(I know, I know…The Killing‘s set-design team is contractually prohibited from showing sunshine or spring flowers. But let me quit digressin’ and get to the recap…)
JUST THE FACTS, MA’AM | The action picks up where we left off last week, with the cops arriving at the shallow grave/former retention pond that Linden discovered and counting 17 bodies — all teenage girls (with a few as young as 12 or 13) with their heads almost or completely decapitated. The coroner surmises that the slayings took place in a six-month period (due to the conditions inside the red medical/institutional bags in which they were wrapped). And if that’s not enough to make you squeamish, Mr. Coroner also reveals that, “We’ve got a few broken fingers, some missing entirely,” and animals weren’t to blame. (Unless Bambi or Thumper has learned how to use a saw.) Yep, it’s looking more and more like the killing spree is related to Linden’s old case — the one for which Ray Seward is currently sitting on death row.
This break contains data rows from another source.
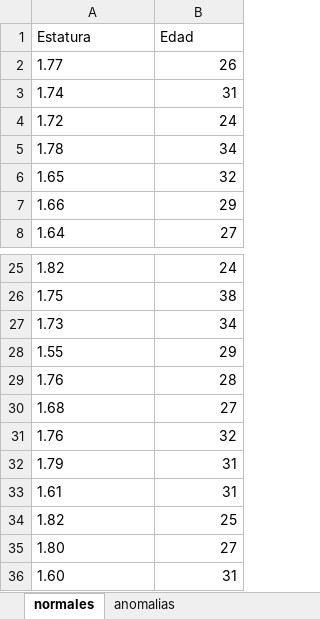
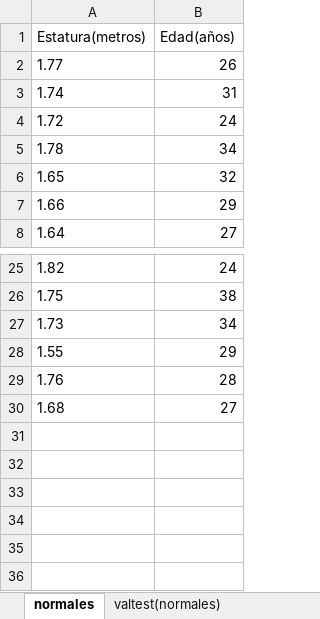
Before and after one commit to HectorMendia/StatisticalLearning2, an Excel workbook: estaturas.xlsx, sheet normales, drawn as a sheet; only a part is shown, gaps mark what is left out; values as stored, in another font and other column widths than the file's, no borders; charts and pictures not drawn; removed rows and columns are numbered as before the commit, all else as after; the diff names each change by its address in the sheet, - before the commit and + after, or states it on an @@ line.

```diff
--- a/estaturas.xlsx (sheet normales)
+++ b/estaturas.xlsx (sheet normales)
+sheet tab: valtest(normales)
-row 1: Estatura | Edad
+row 1: Estatura(metros) | Edad(años)
-row 31: 1.76 | 32
-row 32: 1.79 | 31
-row 33: 1.61 | 31
-row 34: 1.82 | 25
-row 35: 1.80 | 27
-row 36: 1.60 | 31
```
Also changed, not shown: charts or pictures, 7 other files.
OFFICE POLITICS | Goodbye, ferry-boat security, hello detective work! Yep, after a few paperwork formalities, Linden is back on the job, but there’s simmering tension everywhere, starting with Holder arriving at the body-dump site and wondering why she didn’t call him first. “It’s a crime scene. I called the cops,” she responds blankly. “Looks like you found the Seward file,” he retorts. Oh snap! Later, Linden quietly slips into Skinner’s pow-wow with the bulk of Seattle PD, where he’s telling everyone that ”good, solid police work” will be the key to cracking the case, and not to expect some cinematic twist like a head arriving at the station in a box. (Won’t there be egg on his face if the killer takes a page out of the Se7en playbook!) Linden, though, bristles when Skinner tells his crew that an ”anonymous tip” led to the dump site. He later tells her to work the current case, and not to go digging into the one they presumably solved three years ago. And then there’s Holder’s new partner Reddick, dropping intel into our favorite detective’s ear about how ”Skinner and your old lady” hooked up back in the day. Oh, and if that’s not enough intrigue, Linden casually mentions to her former lover about how his wife warned her off after she visited their house last week. He’s all, “Say what now?” And she’s all, “Oh yeah, she knows about us. Deal, dude.” (Yeah, I paraphrased that last part. And wow, his wife must be great at poker.)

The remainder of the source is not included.